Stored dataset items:
↓

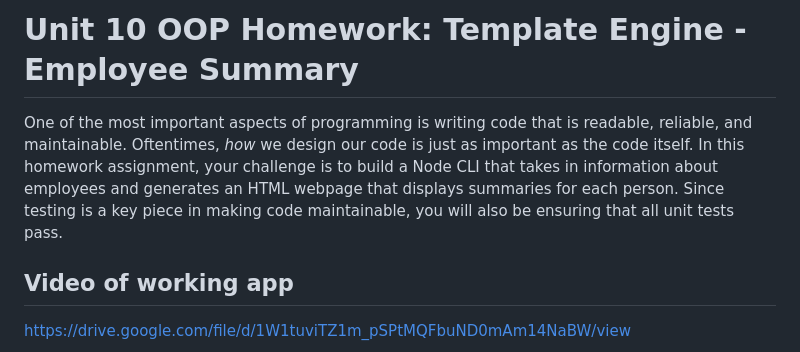
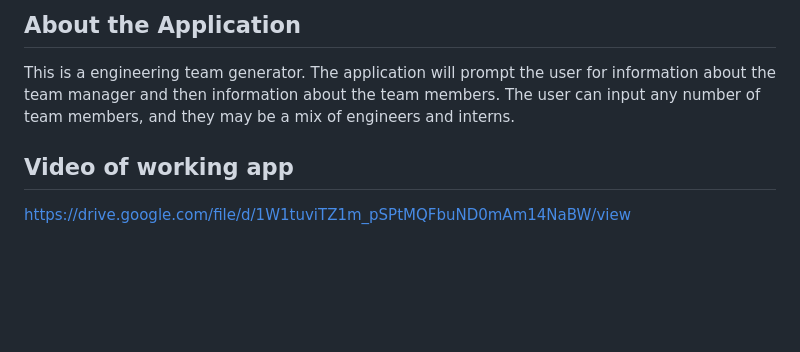
Before and after one commit to swatso2020/teamProfileGenerator, a Markdown page: README.md, the part around the change printed below. Drawn GitHub-style; blank space fills up the shorter version.

```diff
--- a/README.md
+++ b/README.md
@@ -1,6 +1,5 @@
-# Unit 10 OOP Homework: Template Engine - Employee Summary
-
-One of the most important aspects of programming is writing code that is readable, reliable, and maintainable. Oftentimes, *how* we design our code is just as important as the code itself. In this homework assignment, your challenge is to build a Node CLI that takes in information about employees and generates an HTML webpage that displays summaries for each person. Since testing is a key piece in making code maintainable, you will also be ensuring that all unit tests pass.
+## About the Application
+This is a engineering team generator. The application will prompt the user for information about the team manager and then information about the team members. The user can input any number of team members, and they may be a mix of engineers and interns.
 
 
 ## Video of working app
```
Also changed, not shown: other parts of README.md (+1 -1 lines), Assets/PassedTests.png (renamed from Assets/Screen Shot 2020-09-15 at 11.50.13 AM.png), 1 other file.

↑

Give back the full data exactly as it reads, but drop the pictures.

REPLY TO THE EXERCISE:
Before and after one commit to swatso2020/teamProfileGenerator, a Markdown page: README.md, the part around the change printed below. Drawn GitHub-style; blank space fills up the shorter version.

```diff
--- a/README.md
+++ b/README.md
@@ -1,6 +1,5 @@
-# Unit 10 OOP Homework: Template Engine - Employee Summary
-
-One of the most important aspects of programming is writing code that is readable, reliable, and maintainable. Oftentimes, *how* we design our code is just as important as the code itself. In this homework assignment, your challenge is to build a Node CLI that takes in information about employees and generates an HTML webpage that displays summaries for each person. Since testing is a key piece in making code maintainable, you will also be ensuring that all unit tests pass.
+## About the Application
+This is a engineering team generator. The application will prompt the user for information about the team manager and then information about the team members. The user can input any number of team members, and they may be a mix of engineers and interns.
 
 
 ## Video of working app
```
Also changed, not shown: other parts of README.md (+1 -1 lines), Assets/PassedTests.png (renamed from Assets/Screen Shot 2020-09-15 at 11.50.13 AM.png), 1 other file.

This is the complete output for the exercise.